Another artist burned a stack of books in front of the British Museum. After a third artist dismembered animal carcasses and bathed in their blood, Mr. Metzger and other organizers of the forum were arrested for obscenity.
“Metzger wasn’t interested in the ruins or the beautiful aftermath,” Washington Post art critic Philip Kennicott wrote in 2013. “Rather, he was seeking ways to enact or represent destruction, driven by the age-old idea that art should somehow reflect society.”
One artist strongly influenced by Mr. Metzger’s notion that art should be confrontational and emotionally difficult was Damien Hirst. Among other works, the British artist has shocked viewers by sealing dead sheep in large tanks of formaldehyde.
Mr. Metzger was an admirer of Hirst’s work.
“Very interesting, those little sheep,” he said.
Gustav Metzger was born April 10, 1926, in Nuremberg, Germany.
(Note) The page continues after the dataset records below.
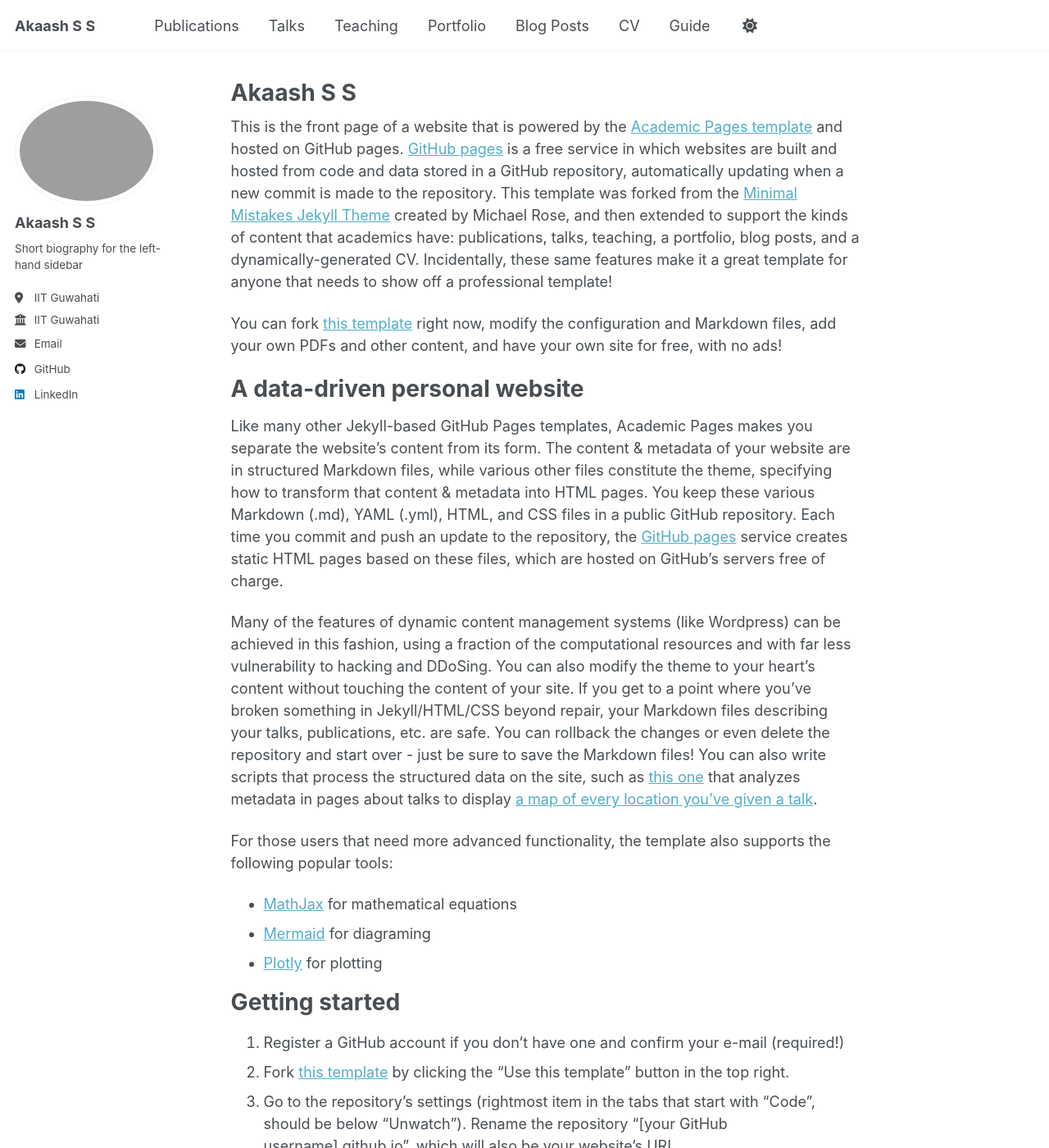
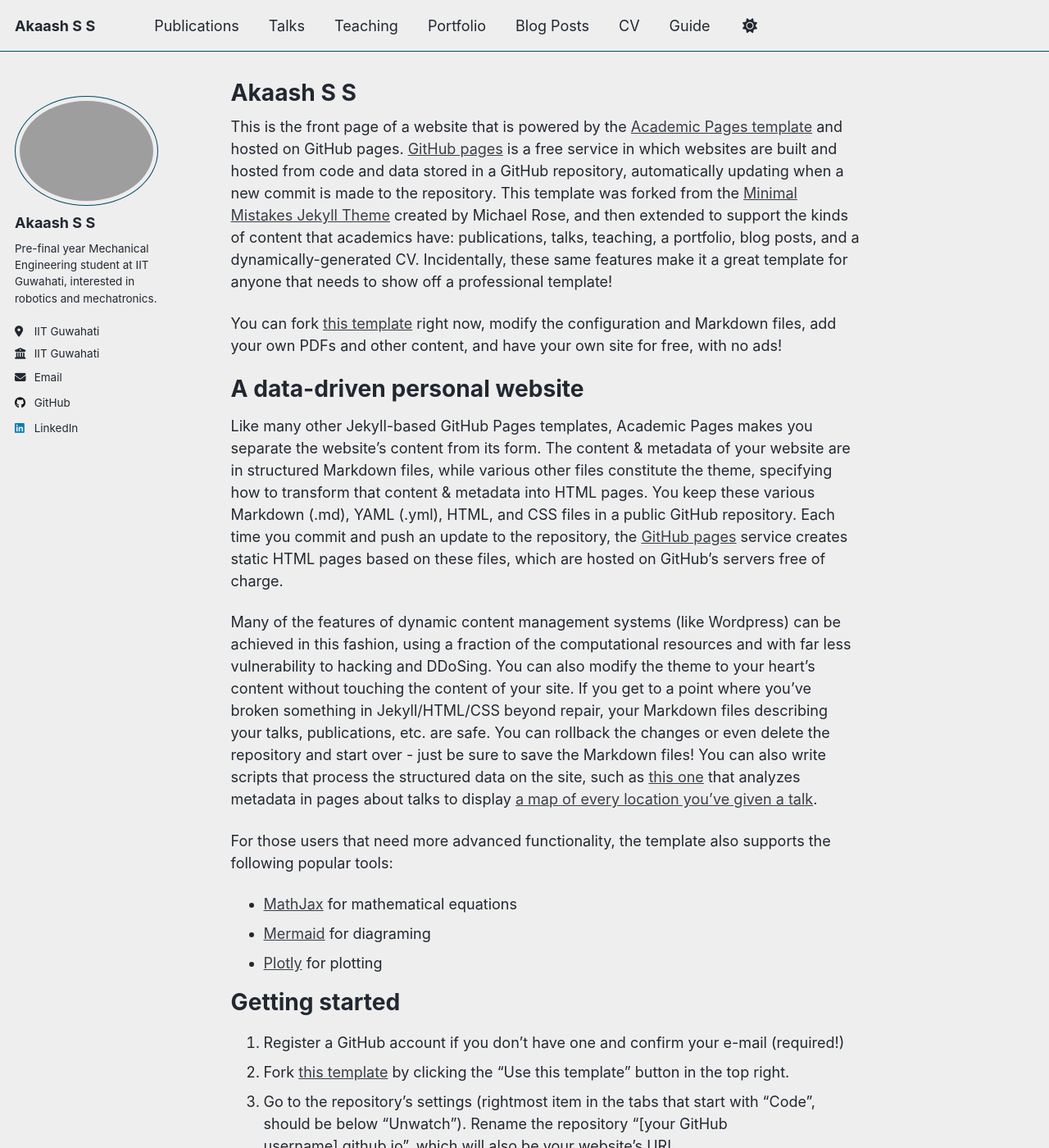
Before and after one commit to akaashss/akaashss.github.io, a Jekyll site: the page built from _pages/about.md, in a window 1280 px wide and 1400 px high. Shown: the whole window at 82% size. Built offline with Jekyll 4.4.1, drawn with Linux system fonts in a browser that asks for light colours; a script that is not in the unit is left out.

Commit message:
GVerification

```diff
--- a/_config.yml
+++ b/_config.yml
@@ -8,14 +8,14 @@
 
 # Basic Site Settings
 locale                   : "en-US"
-site_theme               : "default" # Currently available options are "default", "air"
+site_theme               : "air" # Currently available options are "default", "air"
 title                    : "Akaash S S"
 title_separator          : "-"
 name                     : &name "Akaash S S"
-description              : &description "personal description"
+description              : &description "Personal academic website of Akaash S S, featuring projects, research, and learning in robotics and mechatronics."
 url                      : https://akaashss.github.io/ # the base hostname & protocol for your site e.g. "https://[your GitHub username].github.io" or if you already have some other page hosted on Github then use "https://[your GitHub username].github.io/[Your Repo Name]"
 baseurl                  : "" # the subpath of your site, e.g. "/blog"
-repository               : "academicpages/academicpages.github.io"
+repository               : "akaashss/akaashss.github.io"
 
 # Site Author - The following control what appear as part of the author content on the side bar.
 #               If a field is blank the icon and link will not appear, otherwise it will be shown.
@@ -25,7 +25,7 @@
   avatar           : "images/profile2A (1)(1).png"
   name             : "Akaash S S"
   pronouns         : # example: "she/her"
-  bio              : "Short biography for the left-hand sidebar"
+  bio              : "Pre-final year Mechanical Engineering student at IIT Guwahati, interested in robotics and mechatronics."
   location         : "IIT Guwahati"
   employer         : "IIT Guwahati"
   uri              : # URL
@@ -121,12 +121,12 @@
       options:
         format           : "iso8601" # "iso8601" (default), "timestamp-seconds", "timestamp-milliseconds"
 atom_feed:
-  hide                   : false     # change to true to hide the RSS feed in the footer
+  hide                   : true     # change to true to hide the RSS feed in the footer
   path                   : # blank (default) uses feed.xml
 
 
 # SEO Related
-google_site_verification :
+google_site_verification : "google864df66a342d5c1b"
 bing_site_verification   :
 alexa_site_verification  :
 yandex_site_verification :
```
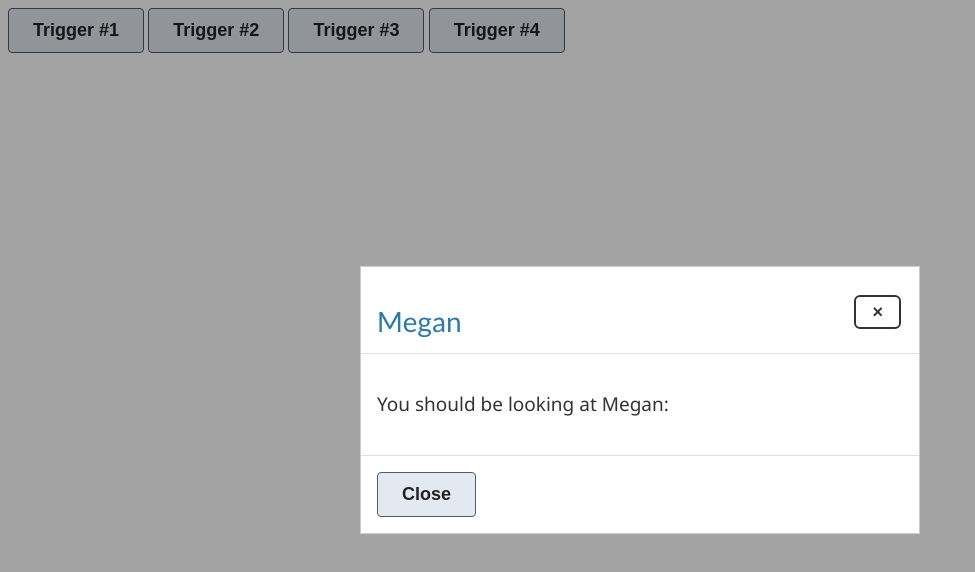
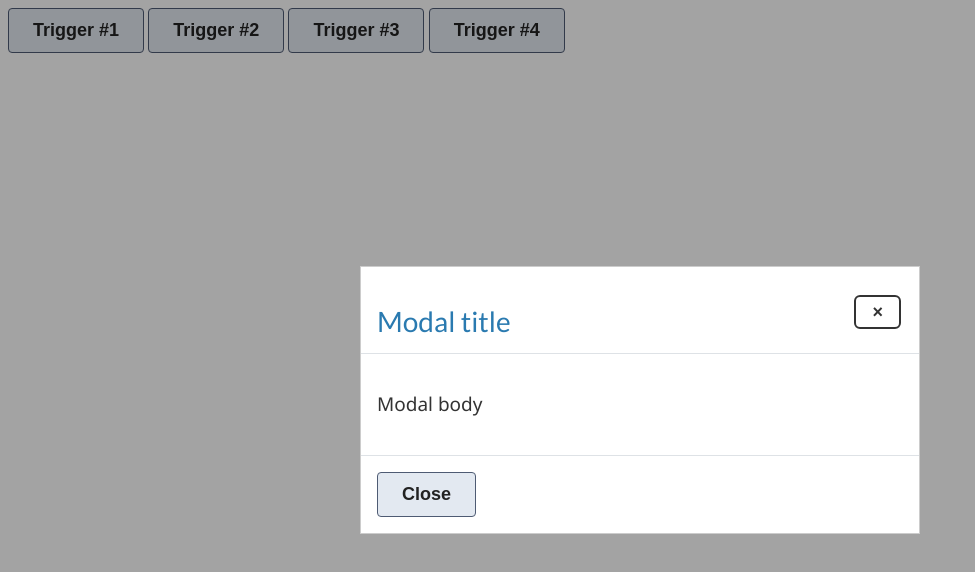
Before and after one commit to CSPS-RIW/easy-modals, a website built with Vite: page index.html in a window 1280 px wide. Both pictures are taken after a click on the button "Trigger #1". Shown: the whole page, without its empty margins (0-975 px from the left). Built offline with nearby package versions, Linux system fonts and the light colour scheme.

Commit message:
Add readme, tweak html

```diff
--- a/index.html
+++ b/index.html
@@ -30,31 +30,30 @@
 
   <!-- Modals should be outside .content-wrapper-->
   <div class="modals">
-    <dialog id="modal_1" class="modal-megan">
+    <dialog id="modal_1">
       <div class="modal-content">
         <div class="modal-header">
-          <h2 class="add-title">Megan</h2>
+          <h2 class="add-title">Modal title</h2>
           <button title="Close overlay (escape key)" type="button"
             class="close-modal">×</button>
         </div>
         <div class="modal-body">
-          <p>You should be looking at Megan:</p>
+          <p>Modal body</p>
         </div>
         <div class="modal-footer">
           <button id="btn_close_1" class="btn btn-secondary close-modal">Close</button>
         </div>
       </div>
-
     </dialog>
-    <dialog id="modal_2" class="modal-robert">
+    <dialog id="modal_2">
       <div class="modal-content">
         <div class="modal-header">
-          <h2 class="add-title">Robert</h2>
+          <h2 class="add-title">Modal title</h2>
           <button title="Close overlay (escape key)" type="button"
             class="close-modal">×</button>
         </div>
         <div class="modal-body">
-          <p>You should be looking at Robert:</p>
+          <p>Modal body</p>
         </div>
         <div class="modal-footer">
           <button id="btn_close_2" class="btn btn-secondary close-modal">Close</button>
@@ -62,15 +61,15 @@
       </div>
 
     </dialog>
-    <dialog id="modal_3" class="modal-morena">
+    <dialog id="modal_3">
       <div class="modal-content">
         <div class="modal-header">
-          <h2 class="add-title">Morena</h2>
+          <h2 class="add-title">Modal title</h2>
           <button title="Close overlay (escape key)" type="button"
             class="close-modal">×</button>
         </div>
         <div class="modal-body">
-          <p>You should be looking at Morena:</p>
+          <p>Modal body</p>
         </div>
         <div class="modal-footer">
           <button id="btn_close_modal_3"
@@ -79,15 +78,15 @@
       </div>
 
     </dialog>
-    <dialog id="modal_4" class="modal-alex">
+    <dialog id="modal_4">
       <div class="modal-content">
         <div class="modal-header">
-          <h2 class="add-title">Alex</h2>
+          <h2 class="add-title">Modal title</h2>
           <button title="Close overlay (escape key)" type="button"
             class="close-modal">×</button>
         </div>
         <div class="modal-body">
-          <p>You should be looking at Alex:</p>
+          <p>Modal body</p>
         </div>
         <div class="modal-footer">
           <button id="btn_close_2_modal4"
--- a/package.json
+++ b/package.json
@@ -1,7 +1,7 @@
 {
   "name": "easy-modals",
   "private": true,
-  "version": "0.0.0",
+  "version": "1.0.0",
   "scripts": {
     "dev": "vite",
     "build": "vite build",
```
Also changed, not shown: README.md (added).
In 1939, he and a brother were sent to Britain as part of a program to rescue Jewish children in Nazi-controlled countries.
He studied art in England and Belgium and worked as a furniture maker, carpenter and junk dealer before embarking on a career as an artist. His early abstract paintings were seldom shown in public until he was in his 80s.
In 1960, Mr. Metzger helped organize the Committee of 100, a British antinuclear group. He was arrested, along with philosopher Bertrand Russell, for leading a sit-in of thousands of people outside Britain’s Defense Ministry.
An avowed Marxist, Mr. Metzger often spoke out against the commercial art world and, as a form of protest, refused to make, sell or exhibit any art between 1977 and 1980.
“The need to create is inherent in human beings,” he said. “We need not fear that art will fade away if the current commercial system was phased out.”
He spent much of the 1980s living on the European continent, studying the works of 17th-century Dutch painter Jan Vermeer and largely disappearing from public view. Little is known of his personal life, but he appears to have had no immediate survivors.
After returning to England in the 1990s, he had a more visible presence in the art world and had a wide-ranging series of exhibitions in recent years. Viewers rediscovered his liquid-crystal lighting experiments of the 1960s. He attached electrodes to his skull, using biofeedback to direct a drill sculpting a stone. He created installations with stacks of newspapers, then invited museum-goers to clip articles and pin them to a bulletin board.
Later exhibitions included archival photographs of the Holocaust and other horrors, displayed in ways that forced viewers to crawl on the floor or that confined them in small spaces.
“The world and its fears and its dangers,” Mr. Metzger told the New York Times in 2013, “it is every day within me, at the core of my being.”
Many young artists considered Mr. Metzger a visionary, but not everyone was impressed with his work. In 2004, one of his art installations at a Tate museum in London consisted, in part, of a bag of garbage.
One evening, a janitor tossed it out with the trash.